|This article needs additional citations for verification. (December 2008) (Learn how and when to remove this template message)|
The term served as the title for the relevant chapter in Friedman and Schwartz's 1963 work A Monetary History of the United States. The chapter was later published as a stand-alone paperback entitled The Great Contraction, 1929–33 in 1965.
Friedman labeled it thus because he believed that the depression lasted so long due to the Federal Reserve's mismanagement.

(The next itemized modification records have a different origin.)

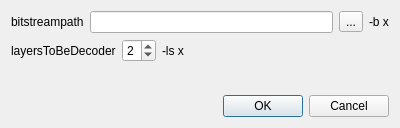
Qt form longmanApp/src/appGUI/lmParserBitConfigure.ui (QtLab/lmApp) before a commit.
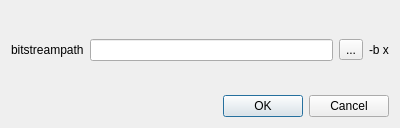
The same form after that commit.

Diff of the .ui file:
```diff
--- a/longmanApp/src/appGUI/lmParserBitConfigure.ui
+++ b/longmanApp/src/appGUI/lmParserBitConfigure.ui
@@ -54,63 +54,6 @@
      </item>
     </layout>
    </item>
-   <item>
-    <layout class="QHBoxLayout" name="horizontalLayout_2">
-     <item>
-      <widget class="QLabel" name="label_2">
-       <property name="text">
-        <string>layersToBeDecoder</string>
-       </property>
-      </widget>
-     </item>
-     <item>
-      <widget class="QSpinBox" name="spinBox">
-       <property name="minimum">
-        <number>1</number>
-       </property>
-       <property name="maximum">
-        <number>8</number>
-       </property>
-       <property name="value">
-        <number>2</number>
-       </property>
-      </widget>
-     </item>
-     <item>
-      <widget class="QLabel" name="label_3">
-       <property name="text">
-        <string>-ls x</string>
-       </property>
-      </widget>
-     </item>
-     <item>
-      <spacer name="horizontalSpacer">
-       <property name="orientation">
-        <enum>Qt::Horizontal</enum>
-       </property>
-       <property name="sizeHint" stdset="0">
-        <size>
-         <width>40</width>
-         <height>20</height>
-        </size>
-       </property>
-      </spacer>
-     </item>
-    </layout>
-   </item>
-   <item>
-    <spacer name="verticalSpacer">
-     <property name="orientation">
-      <enum>Qt::Vertical</enum>
-     </property>
-     <property name="sizeHint" stdset="0">
-      <size>
-       <width>20</width>
-       <height>40</height>
-      </size>
-     </property>
-    </spacer>
-   </item>
    <item>
     <widget class="QDialogButtonBox" name="buttonBox">
      <property name="standardButtons">
```
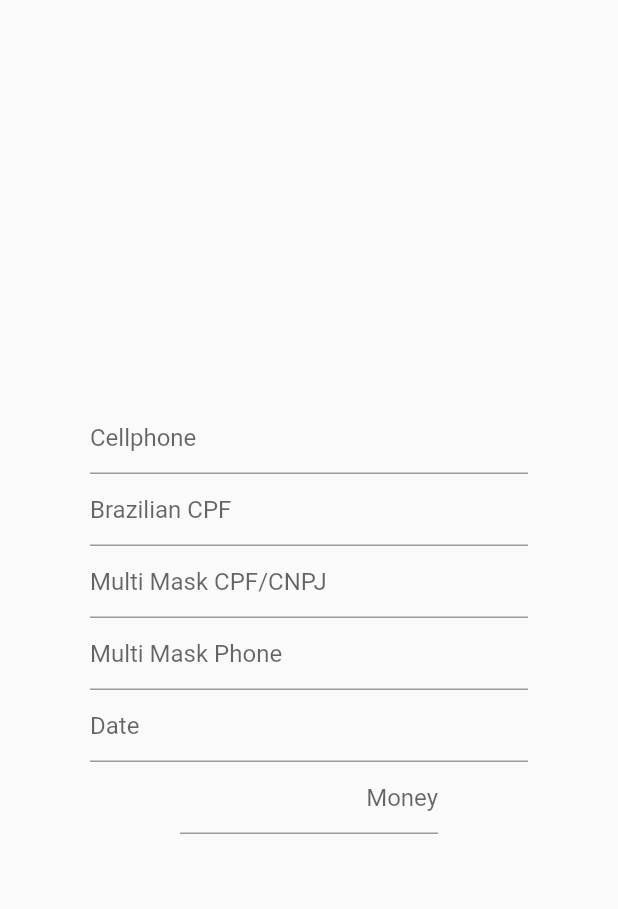
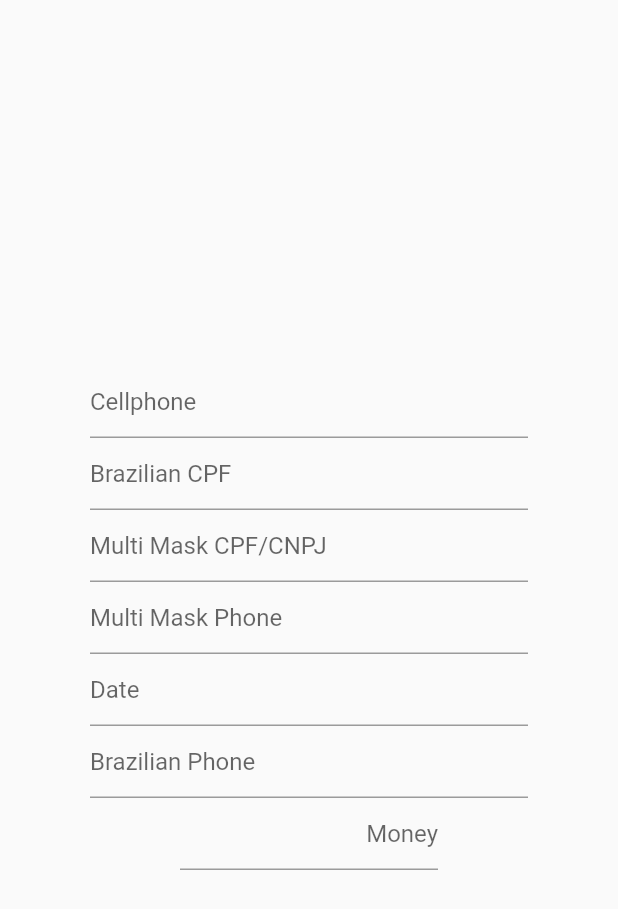
Before and after one commit to danilocoppi/flutter-textfield-mask, a Flutter app: the screen it shows after launch, on a phone screen of 412 x 824 dp. Shown: the top 909 px of the screen. Run offline on Flutter 3.47's test engine with Material 2 defaults, Android fonts, the phone set to English and light mode, and no system bars.

```diff
--- a/example/lib/main.dart
+++ b/example/lib/main.dart
@@ -84,13 +84,22 @@ class MyHomePage extends StatelessWidget {
               ),
             ),
             Container(
+              padding: EdgeInsets.symmetric(horizontal: 60),
+              child: TextField(
+                decoration: InputDecoration(hintText: 'Brazilian Phone'),
+                inputFormatters: [
+                  TextInputMask(mask: '\\+5!5! (!99) 99999-9999')
+                ],
+              ),
+            ),
+            Container(
               padding: EdgeInsets.symmetric(horizontal: 120),
               child: TextField(
                 textAlign: TextAlign.right,
                 decoration: InputDecoration(hintText: 'Money'),
                 inputFormatters: [
                   TextInputMask(
-                    mask: '\$! !9+,999.99',
+                    mask: '\$! !9+,99',
                     placeholder: '0',
                     maxPlaceHolders: 3,
                     reverse: true,
--- a/example/pubspec.yaml
+++ b/example/pubspec.yaml
@@ -11,7 +11,9 @@ environment:
 
 dependencies:
   cupertino_icons: ^0.1.3
-  easy_mask: ^1.1.2
+  easy_mask: ^1.1.4
+  # easy_mask:
+  #     path: ../
   flutter:
     sdk: flutter
 
--- a/pubspec.yaml
+++ b/pubspec.yaml
@@ -1,5 +1,5 @@
 name: easy_mask
-version: 1.1.4
+version: 1.1.5
 
 description: Easy and Powerful Mask for TextField, TextFormField and Strings. Has multi mask support, reverse mask for currency and placeholder. It controls user's cursor.
 homepage: https://github.com/danilocoppi/flutter-textfield-mask
```
Also changed, not shown: lib/src/magic_mask.dart (+8 -3 lines), 2 other files.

He argued that the Fed contracted the monetary supply dramatically, prolonging the Depression, which Friedman claims could have been over by 1931.
Economists such as Paul Krugman refer to the similarly named (and sometimes confused with) Great Compression as a period during which economic equality rose due to the progressive tax policies instituted during the years of World War II and the policies of the Roosevelt Administration.
|This economics-related article is a stub. You can help Wikipedia by expanding it.|